En route for Asia! The luxury industry’s rallying cry seems fully justified in view of the findings of the latest World Wealth Report, published by Merrill Lynch and Capgemini. The world’s biggest fortunes – the High Net Worth Individuals (HNWIs) who hold at least US$1 million in investable assets excluding their primary residence – will soon be more numerous in Asia than in Europe and even North America. The 2008 financial crisis appears to be little more than a distant memory for the world’s wealthiest, who recovered the bulk of their fortune last year. For one main reason: the world’s stock markets surged 49% in 2009 with a subsequent rebound in financial assets. “The return to better economic conditions has almost erased losses sustained in 2008 to return to 2007 levels,” observed Gilles Dard, head of wealth management for Continental Europe at Merrill Lynch

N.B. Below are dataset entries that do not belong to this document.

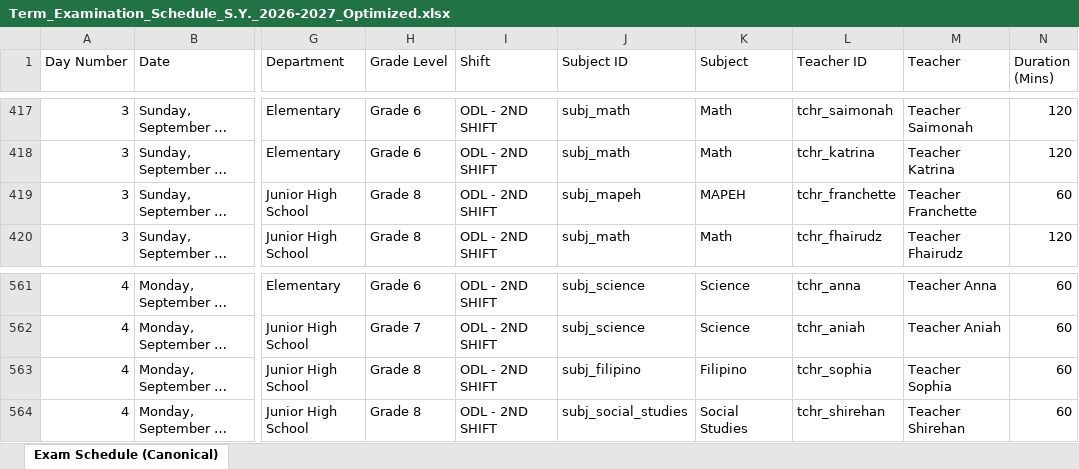
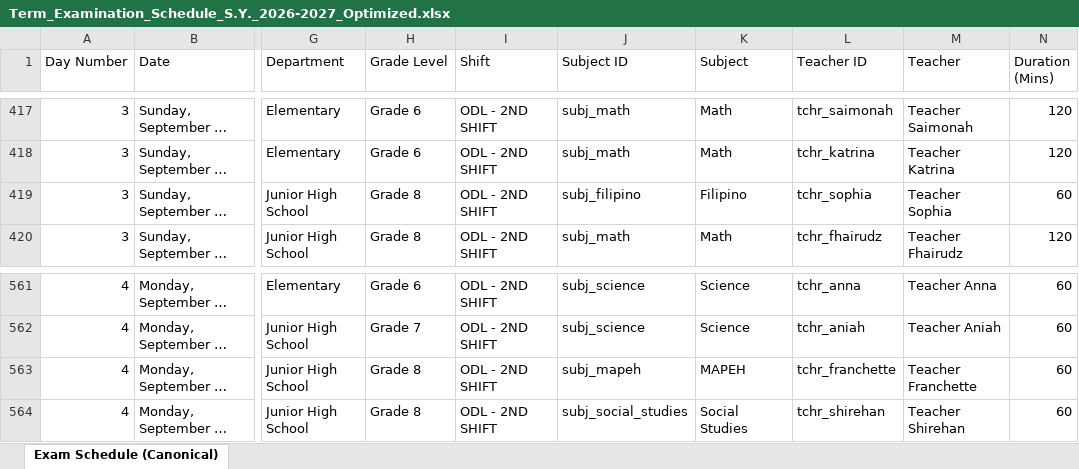
Before and after one commit to zhairel/AMIS-Exam-Scheduler, an Excel workbook: Term_Examination_Schedule_S.Y._2026-2027_Optimized.xlsx, sheet Exam Schedule (Canonical), drawn as a sheet; only a part is shown, gaps mark what is left out; long unchanged cells end in …; values as stored, in another font and other column widths than the file's, no borders; the diff names each change by its address in the sheet, - before the commit and + after, or states it on an @@ line.

Commit message:
fix: accommodate Teacher Sophia exam duties

```diff
--- a/Term_Examination_Schedule_S.Y._2026-2027_Optimized.xlsx (sheet Exam Schedule (Canonical))
+++ b/Term_Examination_Schedule_S.Y._2026-2027_Optimized.xlsx (sheet Exam Schedule (Canonical))
-J419 (Subject ID): subj_mapeh
+J419 (Subject ID): subj_filipino
-K419 (Subject): MAPEH
+K419 (Subject): Filipino
-L419 (Teacher ID): tchr_franchette
+L419 (Teacher ID): tchr_sophia
-M419 (Teacher): Teacher Franchette
+M419 (Teacher): Teacher Sophia
-J563 (Subject ID): subj_filipino
+J563 (Subject ID): subj_mapeh
-K563 (Subject): Filipino
+K563 (Subject): MAPEH
-L563 (Teacher ID): tchr_sophia
+L563 (Teacher ID): tchr_franchette
-M563 (Teacher): Teacher Sophia
+M563 (Teacher): Teacher Franchette
```
Also changed, not shown: 10 other files.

Emerging countries lead the way
However, these “better conditions” have not been the same for all. While Europe and North America fell into recession, the Asian emerging economies continued to grow, enabling Asia to catch up with the other two continents. Consequently, the population of HNWIs is virtually identical in all three regions. North America, with 3.1 million HNWIs, is now just a whisker ahead of the other two, each with 3 million. And the situation looks set to change, as Asia-Pacific HNWIs’ wealth already surpasses that of their European counterparts. Highlights from the report are given below:
- The world’s population of HNWIs grew 17.1% to 10.0 million in 2009, returning to levels last seen in 2007 despite the contraction in world gross domestic product (GDP). Global HNWI wealth similarly recovered, rising 18.9% to US$39.0 trillion, with HNWI wealth in Asia-Pacific and Latin America actually surpassing levels last seen at the end of 2007.
- For the first time ever, the size of the HNWI population in Asia-Pacific was as large as that of Europe (at 3.0 million). This shift in the rankings occurred because HNWI gains in Europe, while sizeable, were far less than those in Asia-Pacific, where the region’s economies saw continued robust growth in both economic and market drivers of wealth.
- The wealth of Asia-Pacific HNWIs stood at US$9.7 trillion by the end of 2009, up 30.9%, and above the US$9.5 trillion in wealth held by Europe’s HNWIs. Among Asia-Pacific markets, Hong Kong and India led the pack, rebounding from mammoth declines in their HNWI bases and wealth in 2008 amid an outsized resurgence in their stock markets.
- The global HNWI population nevertheless remains highly concentrated. The U.S., Japan and Germany still accounted for 53.5% of the world’s HNWI population at the end of 2009, down only slightly from 54.0% in 2008. Australia became the tenth largest home to HNWIs, after overtaking Brazil, due to a considerable rebound.
- After losing 24.0% in 2008, Ultra-HNWIs saw wealth rebound 21.5% in 2009. At the end of 2009, Ultra-HNWIs accounted for 35.5% of global HNWI wealth, up from 34.7%, while representing only 0.9% of the global HNWI population, the same as in 2008.
These figures illustrate a major underlying trend: the explosion of emerging markets. As proof, HNWIs are investing less in Europe and North America and shifting to Asia and Latin America instead. “North Americans and Europeans are beginning to reduce their home-region investments. They are looking for other currencies. And this is just the start of the trend,” Gilles Dard commented. This tendency is confirmed by the diversity of the Asia-Pacific region. While Japan and China are the largest homes to HNWIs, other countries in the region are increasingly creating wealth. In 2009, India’s HNWI population grew 50%, Taiwan 42%, Australia 34% and Singapore 33%. Indonesia and Vietnam, the last two dragons, are also sending strong signals as the number of HNWIs there increased 28.3% and 24.4% respectively on 2008.
Same story at Boston Consulting Group
The Boston Consulting Group (BCG) Global Wealth Report, published at almost the same time, comes to the same conclusion. According to this report, the number of millionaire households rose by 14% in 2009 to 11.2 million. “Assets under management have recovered much faster than we expected,” declared Monish Kumar, senior partner at BCG, when the report was released. The biggest gains in wealth have been in the emerging economies, driven by a weak dollar. Asia-Pacific (ex Japan) is one of the most dynamic regions. Its share of global wealth surged 22% to $3.1 trillion in 2009. The number of millionaires leapt by 35% in Singapore, 33% in Malaysia, and 31% in China where there are 670,000 millionaires.